Here are three big economic shifts that impacted Charlotte in 2018
The grey clouds that loomed over the Charlotte skyline Monday afternoon are a metaphor of sorts for the future of the U.S. economy.
They represent some of the factors that could complicate business both locally and nationally — including tariffs, political uncertainty, housing and an aging workforce, according to Diane Swonk, chief economist at Grant Thornton. She spoke during the Charlotte Regional Business Alliance’s annual economic forecast conference in uptown Monday.
Businesses can prepare for those storms before they hit, said Swonk, who anticipates an economic downturn beginning around this time next year. “If immigration continues to slow, we will have a contraction in the labor force by 2020 because retiring Baby Boomers (are) not being replaced by enough incoming workers,” for instance, Swonk said.
“Now is the time to look for where you can seek shelter to weather the next storm,” she said before a panel discussion at the Westin.
Leaders of Bank of America, Duke Energy and Sealed Air — some of the largest publicly traded companies that employ more than 22,000 combined in the region — said Charlotte’s economy has roared back to life in the years following the recession a decade ago. But all three leaders said that they’re busy working to prepare a new generation of workers as the economy changes.
One way to address that is investing in digital capabilities, including tech workers and automation, said Lynn Good, CEO of Charlotte-based Duke Energy, which employs about 6,000 people in Charlotte.
Companies like Duke are working to realign resources so that people aren’t doing repetitive work that machines could, Good said. The company’s also investing in tools like data analytics, drones and mobile devices for field workers, she added.
“You may be getting texts from Duke Energy around outages. That’s not a functionality we would have offered five years ago,” Good said.
All three leaders also said that businesses have a responsibility to address community issues like income inequality in order to make Charlotte a more attractive place to live and do business for white collar and blue collar workers alike.
Sealed Air CEO Ted Doheny said he recently joined the Charlotte Executive Leadership Council, which was formed in 2015 and includes more than two dozen local CEOs who work on everything from negotiating with lawmakers in Raleigh to addressing early childhood education in Charlotte.

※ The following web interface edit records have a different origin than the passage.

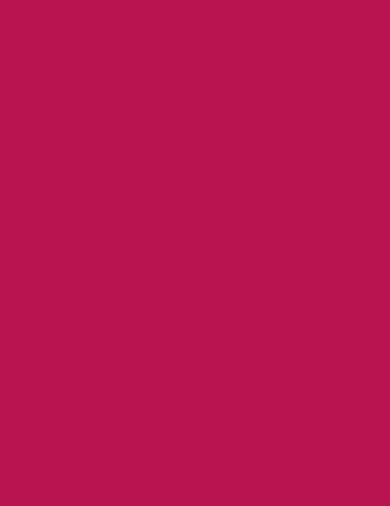
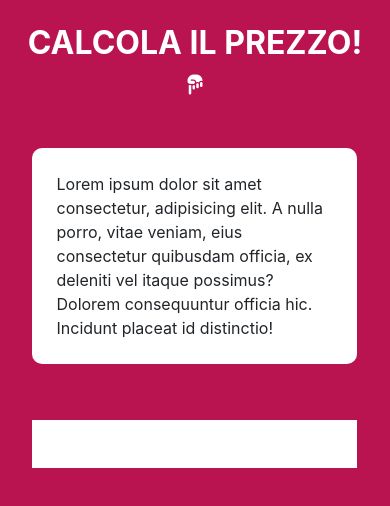
Before and after one commit to serena-peschiaroli/js-biglietto-treno-form, a plain HTML site: page index.html in a window 390 px wide. Drawn offline with nearby package versions, Linux system fonts and the light colour scheme.

Commit message:
add: layout WIP

```diff
--- a/css/styles.css
+++ b/css/styles.css
@@ -11,10 +11,22 @@ body {
 
 }
 
-.text-white {
+.ms_text-white {
     color: var(--primary--white);
 }
 
-.text-magenta{
+.ms_text-magenta{
     color: var(--primary-magenta);
 }
+
+.ms_font_size {
+    font-size: 20px;
+}
+
+.ms_bg-white {
+    background-color: white;
+}
+
+.ms_border-radius {
+    border-radius: 10px;
+}
--- a/index.html
+++ b/index.html
@@ -4,10 +4,40 @@
     <meta charset="UTF-8">
     <meta name="viewport" content="width=device-width, initial-scale=1.0">
     <title>Biglietto del treno form</title>
+
     <link rel="stylesheet" href="https://cdn.jsdelivr.net/npm/bootstrap@4.3.1/dist/css/bootstrap.min.css" integrity="sha384-ggOyR0iXCbMQv3Xipma34MD+dH/1fQ784/j6cY/iJTQUOhcWr7x9JvoRxT2MZw1T" crossorigin="anonymous">
     <link rel="stylesheet" href="css/styles.css">
+    <link
+      rel="stylesheet"
+      href="https://cdnjs.cloudflare.com/ajax/libs/font-awesome/6.2.0/css/all.min.css"
+      integrity="sha512-xh6O/CkQoPOWDdYTDqeRdPCVd1SpvCA9XXcUnZS2FmJNp1coAFzvtCN9BmamE+4aHK8yyUHUSCcJHgXloTyT2A=="
+      crossorigin="anonymous"
+      referrerpolicy="no-referrer"
+    />
 </head>
 <body>
+    <div class="container-fluid">
+        <div class="title justify-content-center">
+            <h2 class="ms_text-white text-uppercase mt-4 text-center d-none d-md-block font-weight-bold">
+                Calcola il prezzo del tuo biglietto
+            </h2>
+            <div class="title-mobile justify-content-center d-flex flex-column d-md-none">
+                <h2 class="ms_text-white text-uppercase mt-4 text-center font-weight-bold">Calcola il prezzo!</h2>
+                <a href="" class="text-center mt-0 ms_font_size "><i class="fa-solid fa-hand-point-down ms_text-white"></i> </a>
+            </div>
+
+        </div>
+
+        <div class="row">
+
+            <div class="col-10 border-light offset-1 ms_bg-white ms_border-radius p-4 mt-5 d-flex flex-column d-lg-flex flex-lg-row mb-2">
+                Lorem ipsum dolor sit amet consectetur, adipisicing elit. A nulla porro, vitae veniam, eius consectetur quibusdam officia, ex deleniti vel itaque possimus? Dolorem consequuntur officia hic. Incidunt placeat id distinctio!
+            </div>
+            <div class="col-10 border-light offset-1 ms_bg-white p-4 mt-5 d-flex flex-column d-lg-flex flex-lg-row mb-2">
+
+            </div>
+        </div>
+    </div>
 
 
 
```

“The leaders are talking about early education, what can we do, and not just talking about it, but doing something about it, making sure we catch people early in life so that they don’t go off the rails,” Doheny said. Sealed Air employs about 1,000 people at its headquarters off Tyvola Road.
Employers also have to work to match jobs that don’t require higher education with young workers, said Brian Moynihan, CEO of Bank of America, which employs roughly 15,000 people in the Charlotte metro area.
Moynihan cited the call centers that large companies like Bank of America and Duke Energy have in Charlotte as ways that local corporations create job opportunities outside of the typical office setting.
“It’s incumbent upon larger employers to create opportunities that help improve economic mobility,” Moynihan said.
Praising recent announcements like Honeywell’s decision to relocate its headquarters to Charlotte, the panelists said Charlotte needs to continue to be aggressive in pursuing new businesses to strengthen and diversify the local economy, especially before the economy sours.
Two economic development groups, the Charlotte Regional Partnership and the Charlotte Chamber, previously were a bit confusing before they merged, Moynihan said. Their recent combination, he added, positions Charlotte well “to make a good pitch” for itself.
“You want to be good (at attracting new business) when it’s a good economy, so that when there is a slowdown, you’re prepared,” Good said.